_YOUR ASSIGNMENT_
State, as a number alone, how many lines of the entries contain the word "test".

_Change detection data_
▬▬▬▬▬▬

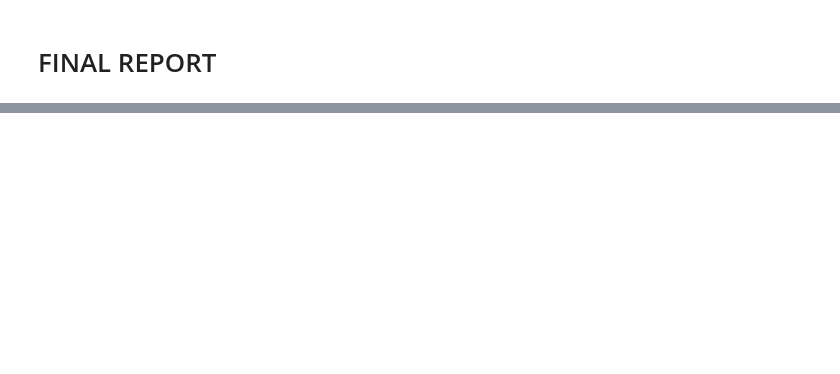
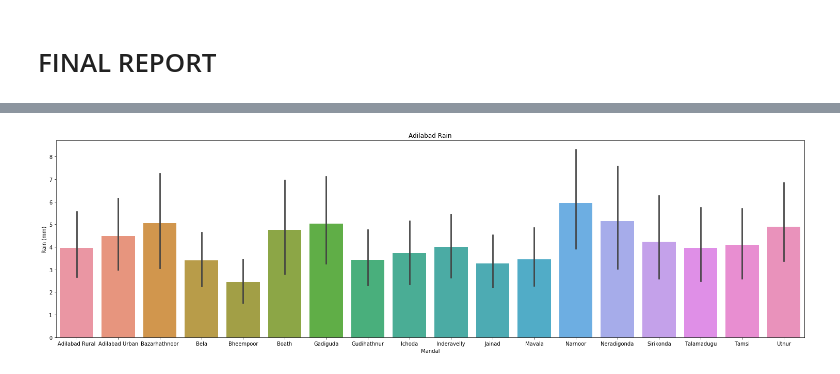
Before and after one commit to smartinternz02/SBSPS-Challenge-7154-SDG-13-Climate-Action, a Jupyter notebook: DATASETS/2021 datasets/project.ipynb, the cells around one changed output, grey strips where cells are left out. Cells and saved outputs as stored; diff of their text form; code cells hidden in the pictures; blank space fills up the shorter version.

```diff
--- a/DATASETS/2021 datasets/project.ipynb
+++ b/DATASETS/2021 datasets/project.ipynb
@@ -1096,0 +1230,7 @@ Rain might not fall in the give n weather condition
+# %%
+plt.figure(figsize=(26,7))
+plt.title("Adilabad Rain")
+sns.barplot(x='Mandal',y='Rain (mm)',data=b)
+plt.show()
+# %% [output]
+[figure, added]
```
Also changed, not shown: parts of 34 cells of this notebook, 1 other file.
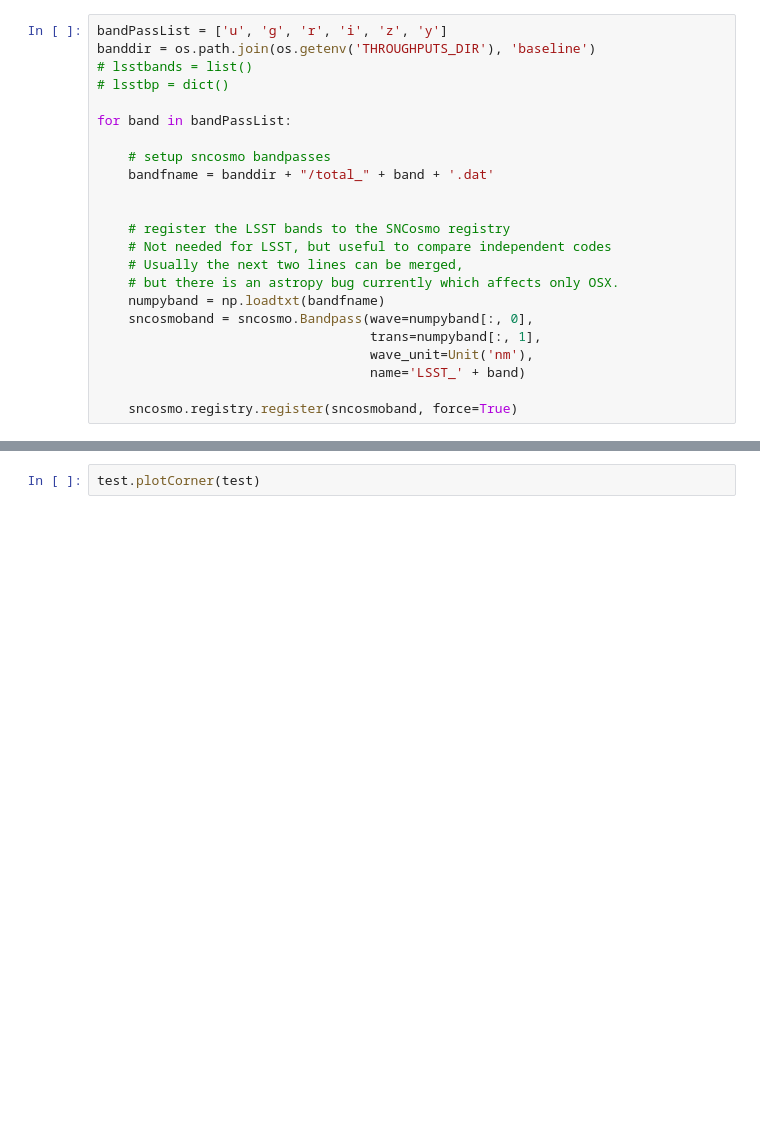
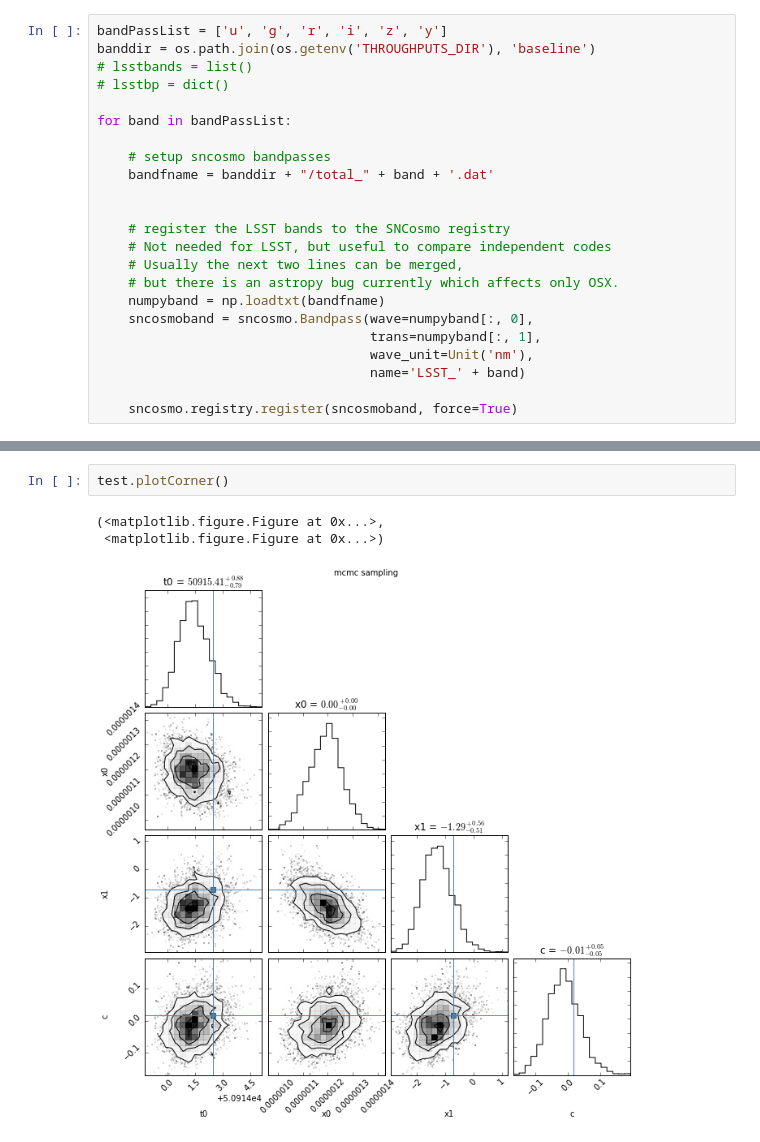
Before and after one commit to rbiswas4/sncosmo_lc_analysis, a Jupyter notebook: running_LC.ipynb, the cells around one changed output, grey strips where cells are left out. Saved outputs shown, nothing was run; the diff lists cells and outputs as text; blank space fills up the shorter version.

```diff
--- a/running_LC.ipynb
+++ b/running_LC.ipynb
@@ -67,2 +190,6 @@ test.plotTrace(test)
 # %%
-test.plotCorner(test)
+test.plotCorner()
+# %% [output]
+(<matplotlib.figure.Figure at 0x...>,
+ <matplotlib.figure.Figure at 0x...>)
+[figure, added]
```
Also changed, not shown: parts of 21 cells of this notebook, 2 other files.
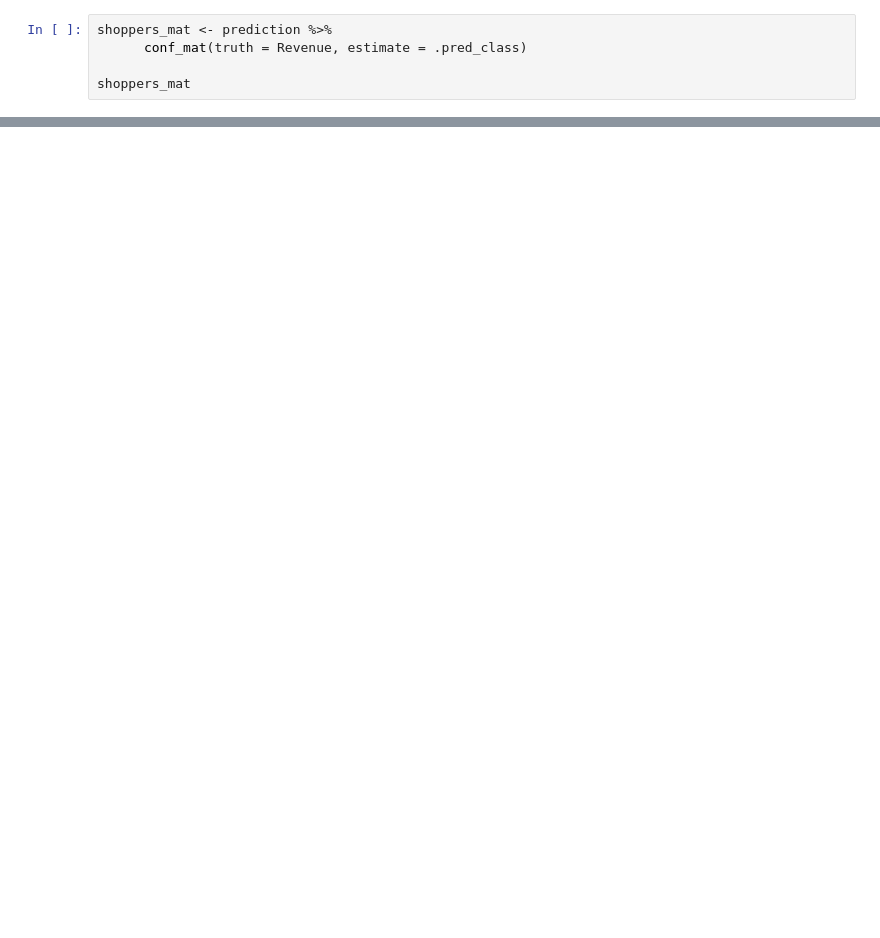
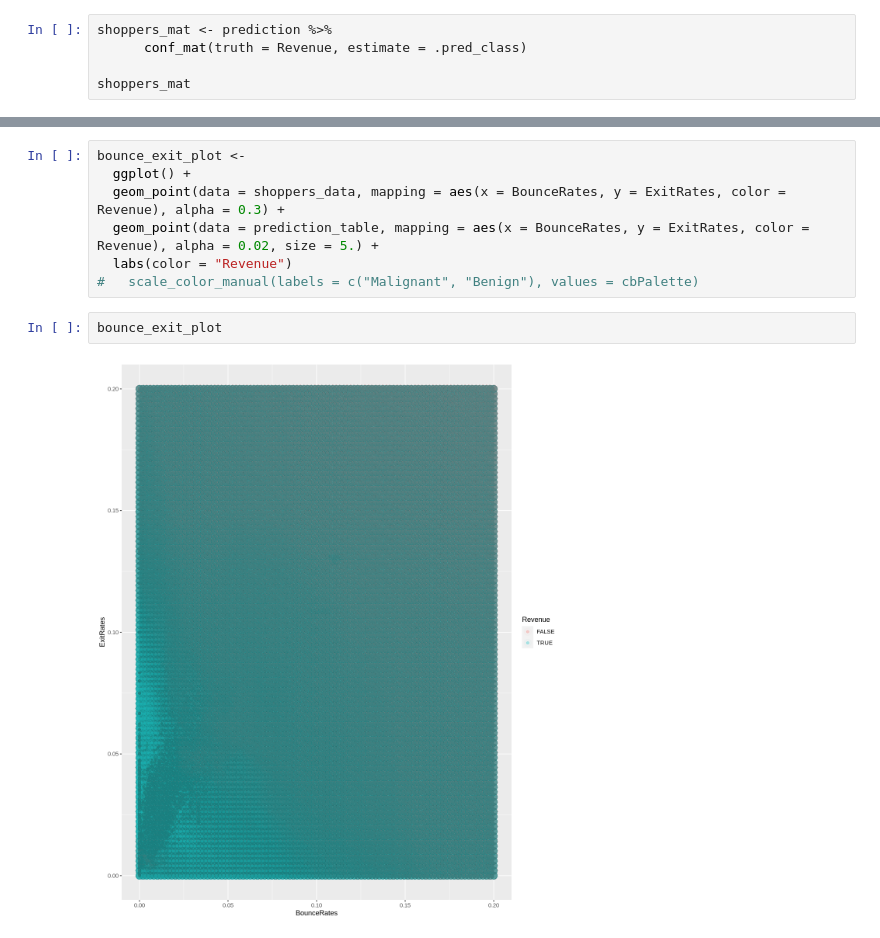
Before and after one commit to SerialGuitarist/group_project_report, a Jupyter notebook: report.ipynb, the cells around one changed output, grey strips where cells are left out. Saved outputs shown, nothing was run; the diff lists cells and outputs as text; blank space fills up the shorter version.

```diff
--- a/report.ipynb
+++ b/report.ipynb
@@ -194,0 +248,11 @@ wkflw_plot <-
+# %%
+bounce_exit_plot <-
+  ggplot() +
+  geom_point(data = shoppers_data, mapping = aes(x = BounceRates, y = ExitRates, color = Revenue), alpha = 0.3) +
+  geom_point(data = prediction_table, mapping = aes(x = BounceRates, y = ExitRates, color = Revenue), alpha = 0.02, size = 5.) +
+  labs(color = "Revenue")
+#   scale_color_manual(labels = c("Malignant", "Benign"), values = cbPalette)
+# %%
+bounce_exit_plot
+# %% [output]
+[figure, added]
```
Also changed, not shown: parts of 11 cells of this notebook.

▬▬▬▬▬▬

_RESULT_
3